Batman comes with a colorful figure stand with “POW!” printed on it. I’m not sure if I’ll use it for display, but it’s a very nice thing to have. You also get a Collector Card. I honestly thought it was the shitty little card showing through on the side of the bubble, but nope, there’s actually a very large card printed on heavy cardboard stock with artwork on both sides. I’m not going to say it’s any kind of major added value, but it beats the hell out of Hasbro’s Marvel Universe “Comic Shots.” It’s also designed to fit into the stand and make a backdrop, although you can’t really see it with the figure on the stand.
Ok, let’s run through Surf’s Up Batman super-fast. Here’s the packaging, front and back.
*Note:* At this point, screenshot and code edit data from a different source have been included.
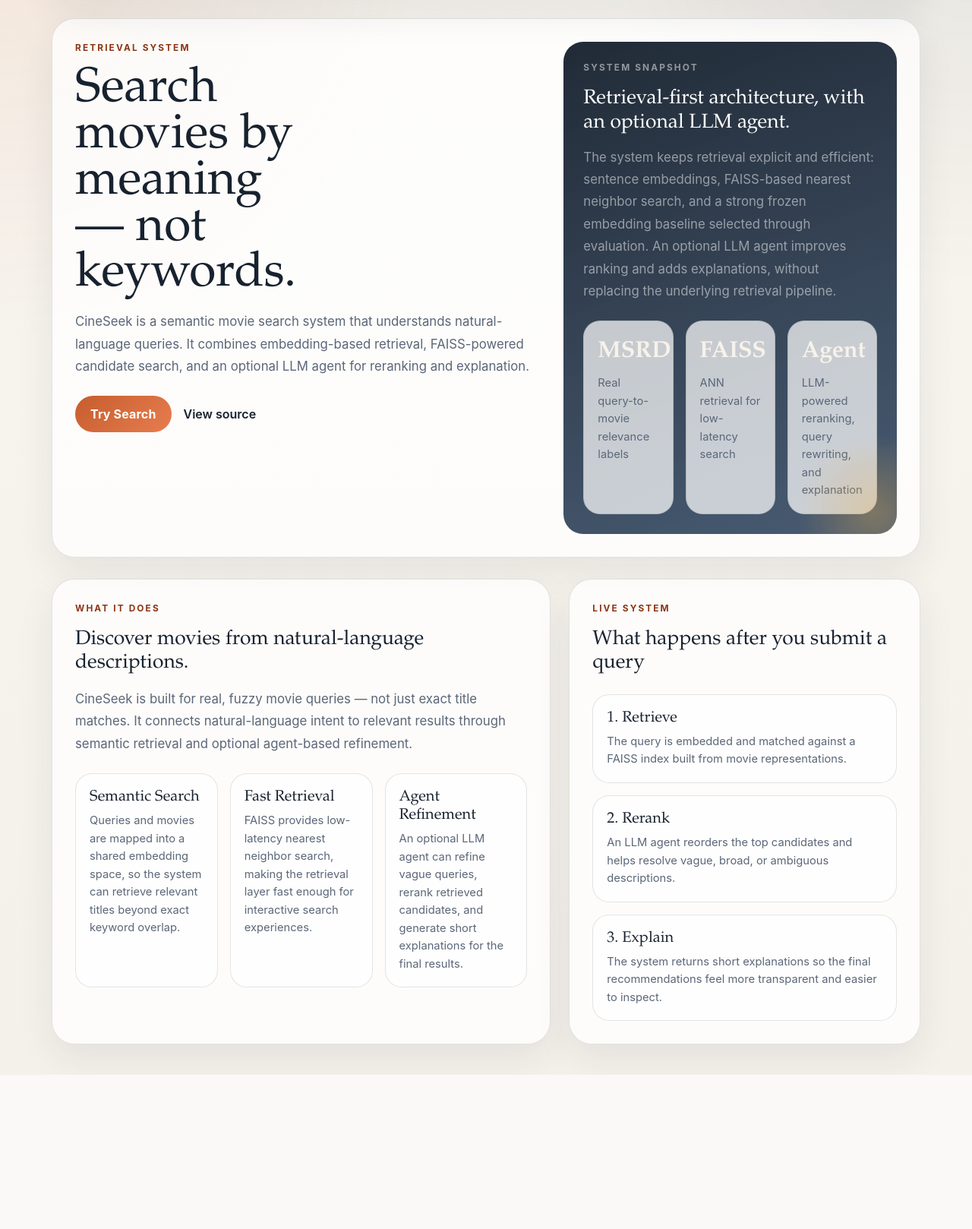
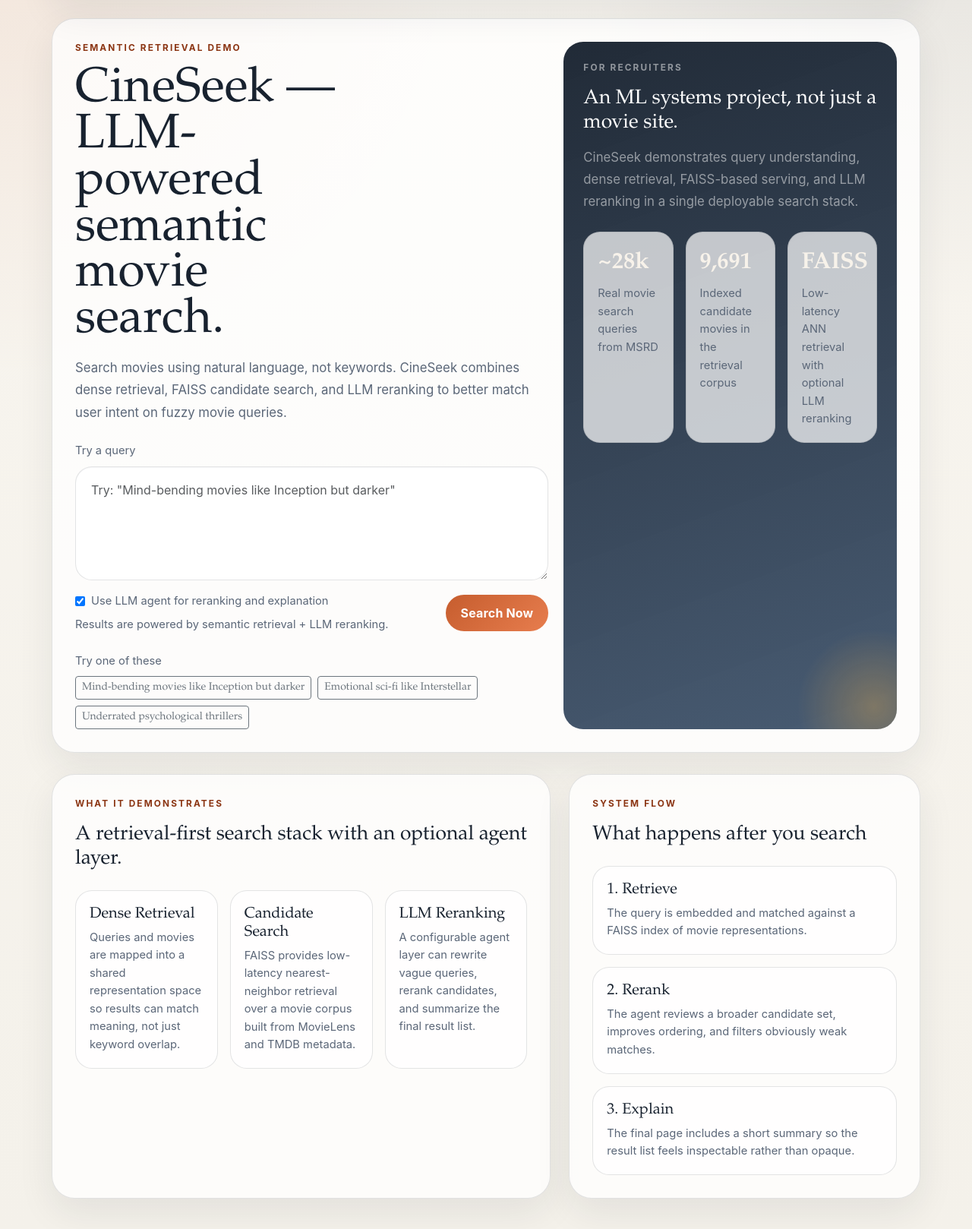
Before and after one commit to maxwellyin/cineseek-semantic-search, a FastAPI app: page / in a window 1280 px wide. Shown: the part 104-1722 px from the top of the page at 76% size. Before the commit the page ends 1519 px from the top, so only its background shows below. Run offline with FastAPI, Linux system fonts and the light colour scheme; data comes from the database, SQL or seed files in the repository.

Commit message:
feat: enhance home page with improved search form and semantic retrieval descriptions

```diff
--- a/apps/demo/templates/home.html
+++ b/apps/demo/templates/home.html
@@ -5,38 +5,67 @@
 <section class="page-card">
   <div class="hero-grid">
     <div>
-      <div class="eyebrow mb-3">Retrieval System</div>
-      <h1 class="display-title">Search movies by meaning — not keywords.</h1>
+      <div class="eyebrow mb-3">Semantic Retrieval Demo</div>
+      <h1 class="display-title" style="max-width: 12ch;">CineSeek — LLM-powered semantic movie search.</h1>
       <p class="lede">
-        CineSeek is a semantic movie search system that understands natural-language queries.
-        It combines embedding-based retrieval, FAISS-powered candidate search, and an optional LLM agent for reranking and explanation.
+        Search movies using natural language, not keywords. CineSeek combines dense retrieval, FAISS candidate search,
+        and LLM reranking to better match user intent on fuzzy movie queries.
       </p>
-      <div class="d-flex flex-wrap gap-3 mt-4">
-        <a class="btn primary-btn" href="/search">Try Search</a>
-        <a class="ghost-link align-self-center" href="https://github.com/maxwellyin/cineseek-semantic-search" target="_blank" rel="noreferrer">View source</a>
-      </div>
+
+      <form class="search-form mt-4" action="/search" method="POST" id="home-search-form">
+        <label class="mini-label mb-2 d-block" for="home-query-box">Try a query</label>
+        <textarea id="home-query-box" name="text" class="form-control" required placeholder='Try: "Mind-bending movies like Inception but darker"'></textarea>
+
+        <div class="d-flex flex-column flex-md-row align-items-start align-items-md-center justify-content-between gap-3 mt-3">
+          <div>
+            <label class="mini-label d-flex align-items-center gap-2">
+              <input type="checkbox" name="use_agent" value="1" checked>
+              Use LLM agent for reranking and explanation
+            </label>
+            <div class="mini-label mt-2">Results are powered by semantic retrieval + LLM reranking.</div>
+          </div>
+          <button type="submit" class="btn primary-btn" id="home-search-submit">Search Now</button>
+        </div>
+
+        <div class="mt-4">
+          <div class="mini-label mb-2">Try one of these</div>
+          <div class="d-flex flex-wrap gap-2">
+            <button type="button" class="btn btn-sm btn-outline-secondary query-chip" data-query="Mind-bending movies like Inception but darker">Mind-bending movies like Inception but darker</button>
+            <button type="button" class="btn btn-sm btn-outline-secondary query-chip" data-query="Emotional sci-fi like Interstellar">Emotional sci-fi like Interstellar</button>
+            <button type="button" class="btn btn-sm btn-outline-secondary query-chip" data-query="Underrated psychological thrillers">Underrated psychological thrillers</button>
+          </div>
+        </div>
+
+        <div id="home-search-loading" class="result-card mt-3 d-none">
+          <div class="d-flex align-items-center gap-3">
+            <div class="spinner-border spinner-border-sm" style="color: var(--accent);" role="status" aria-hidden="true"></div>
+            <div>
+              <div class="mini-label mb-1">Working</div>
+              <div class="body-copy mb-0">Please wait while CineSeek retrieves candidates, reranks them, and prepares the final results.</div>
+            </div>
+          </div>
+        </div>
+      </form>
     </div>
 
     <div class="accent-panel">
-      <div class="eyebrow text-white-50 mb-3">System Snapshot</div>
-      <h2 class="section-title text-white">Retrieval-first architecture, with an optional LLM agent.</h2>
+      <div class="eyebrow text-white-50 mb-3">For Recruiters</div>
+      <h2 class="section-title text-white">An ML systems project, not just a movie site.</h2>
       <p class="body-copy text-white-50">
-        The system keeps retrieval explicit and efficient: sentence embeddings, FAISS-based nearest neighbor search,
-        and a strong frozen embedding baseline selected through evaluation. An optional LLM agent improves ranking and adds explanations,
-        without replacing the underlying retrieval pipeline.
+        CineSeek demonstrates query understanding, dense retrieval, FAISS-based serving, and LLM reranking in a single deployable search stack.
       </p>
       <div class="metric-grid mt-4">
         <div class="metric-card">
-          <div class="metric-value">MSRD</div>
-          <div class="metric-label">Real query-to-movie relevance labels</div>
+          <div class="metric-value">~28k</div>
+          <div class="metric-label">Real movie search queries from MSRD</div>
+        </div>
+        <div class="metric-card">
+          <div class="metric-value">9,691</div>
+          <div class="metric-label">Indexed candidate movies in the retrieval corpus</div>
         </div>
         <div class="metric-card">
           <div class="metric-value">FAISS</div>
-          <div class="metric-label">ANN retrieval for low-latency search</div>
-        </div>
-        <div class="metric-card">
-          <div class="metric-value">Agent</div>
-          <div class="metric-label">LLM-powered reranking, query rewriting, and explanation</div>
+          <div class="metric-label">Low-latency ANN retrieval with optional LLM reranking</div>
         </div>
       </div>
     </div>
@@ -46,30 +75,25 @@
 <section class="row g-4 mt-1">
   <div class="col-lg-7">
     <div class="page-card h-100">
-      <div class="eyebrow mb-3">What It Does</div>
-      <h2 class="section-title">Discover movies from natural-language descriptions.</h2>
-      <p class="body-copy mt-3 mb-0">
-        CineSeek is built for real, fuzzy movie queries — not just exact title matches.
-        It connects natural-language intent to relevant results through semantic retrieval and optional agent-based refinement.
-      </p>
-
+      <div class="eyebrow mb-3">What It Demonstrates</div>
+      <h2 class="section-title">A retrieval-first search stack with an optional agent layer.</h2>
       <div class="feature-grid mt-4">
         <div class="feature-card">
-          <h3 class="h5">Semantic Search</h3>
+          <h3 class="h5">Dense Retrieval</h3>
           <p class="feature-copy mb-0">
-            Queries and movies are mapped into a shared embedding space, so the system can retrieve relevant titles beyond exact keyword overlap.
+            Queries and movies are mapped into a shared representation space so results can match meaning, not just keyword overlap.
           </p>
         </div>
         <div class="feature-card">
-          <h3 class="h5">Fast Retrieval</h3>
+          <h3 class="h5">Candidate Search</h3>
           <p class="feature-copy mb-0">
-            FAISS provides low-latency nearest neighbor search, making the retrieval layer fast enough for interactive search experiences.
+            FAISS provides low-latency nearest-neighbor retrieval over a movie corpus built from MovieLens and TMDB metadata.
           </p>
         </div>
         <div class="feature-card">
-          <h3 class="h5">Agent Refinement</h3>
+          <h3 class="h5">LLM Reranking</h3>
           <p class="feature-copy mb-0">
-            An optional LLM agent can refine vague queries, rerank retrieved candidates, and generate short explanations for the final results.
+            A configurable agent layer can rewrite vague queries, rerank candidates, and summarize the final result list.
           </p>
         </div>
       </div>
@@ -78,30 +102,48 @@
 
   <div class="col-lg-5">
     <div class="page-card h-100">
-      <div class="eyebrow mb-3">Live System</div>
-      <h2 class="section-title">What happens after you submit a query</h2>
-
+      <div class="eyebrow mb-3">System Flow</div>
+      <h2 class="section-title">What happens after you search</h2>
       <div class="feature-grid mt-4" style="grid-template-columns: 1fr;">
         <div class="feature-card">
           <h3 class="h5">1. Retrieve</h3>
-          <p class="feature-copy mb-0">
-            The query is embedded and matched against a FAISS index built from movie representations.
-          </p>
+          <p class="feature-copy mb-0">The query is embedded and matched against a FAISS index of movie representations.</p>
         </div>
         <div class="feature-card">
           <h3 class="h5">2. Rerank</h3>
-          <p class="feature-copy mb-0">
-            An LLM agent reorders the top candidates and helps resolve vague, broad, or ambiguous descriptions.
-          </p>
+          <p class="feature-copy mb-0">The agent reviews a broader candidate set, improves ordering, and filters obviously weak matches.</p>
         </div>
         <div class="feature-card">
           <h3 class="h5">3. Explain</h3>
-          <p class="feature-copy mb-0">
-            The system returns short explanations so the final recommendations feel more transparent and easier to inspect.
-          </p>
+          <p class="feature-copy mb-0">The final page includes a short summary so the result list feels inspectable rather than opaque.</p>
         </div>
       </div>
     </div>
   </div>
 </section>
+
+<script>
+  (function () {
+    const textarea = document.getElementById("home-query-box");
+    const chips = document.querySelectorAll(".query-chip");
+    const form = document.getElementById("home-search-form");
+    const submitButton = document.getElementById("home-search-submit");
+    const loadingCard = document.getElementById("home-search-loading");
+
+    chips.forEach(function (chip) {
+      chip.addEventListener("click", function () {
+        if (!textarea) return;
+        textarea.value = chip.dataset.query || "";
+        textarea.focus();
+      });
+    });
+
+    if (!form || !submitButton || !loadingCard) return;
+    form.addEventListener("submit", function () {
+      submitButton.disabled = true;
+      submitButton.textContent = "Searching...";
+      loadingCard.classList.remove("d-none");
+    });
+  })();
+</script>
 {% endblock %}
```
Again, not much new on the front. Just a different dopey Robin quote. The back of the card, however, is specific to this figure.
It’s the same goddamn figure only wearing yellow swim trunks! Apart from the newly sculpted trunks, there are no other changes. He does retain all his hip and leg articulation despite his new swimwear.
And, yes, he also has a big surfboard. The surfboard looks good, but it’s kind of flimsy and made of softer plastic. It has two pegs on it so you can stand the figure on it pretty well, but with the fin in the bottom, it’s kind of heard to display him riding it, unless you balance the board on something else. I joke about Mattel sticking us with this tweaked repack, but truth is you’re getting a lot more for your money with this figure than you are with regular Batman, so long as you don’t mind your Batman wearing swim trunks and carrying a skateboard.
You also still get a new collector car and a new figure stand. This time the card has Batman and the Joker surfing and the stand says “BIFF!!!” It also reveals that the backs of the cards are meant to form a single backdrop when the stands are put side by side. In this case, it’s the Batmobile parked in the Batcave. It’s a cool idea, but there’s a huge gap between the backdrops, and again, with the cape, you really can’t see the backdrops behind the figure when they’re plugged into the stands.
No doubt, Batman is a solid figure. Hell, I even have to admit to digging Surf’s Up Batman just because he’s so ridiculous that he captures the spirit of the show. Part of me still wishes NECA could have procured the master license, rather than for just the quarter-scale figures, but even still Batman and Mattel have always been a pretty good fit. Despite the Adult Collectible moniker on the packages, these definitely feel more like toys than collectibles, but I’m OK with that. I’m ultimately happy with what we got so far, although I still think it’s inexcuseable to not have a single-carded Robin.
Anyway, give me a few days to cover some other stuff, and I’ll swing back at the end of the week with The Joker.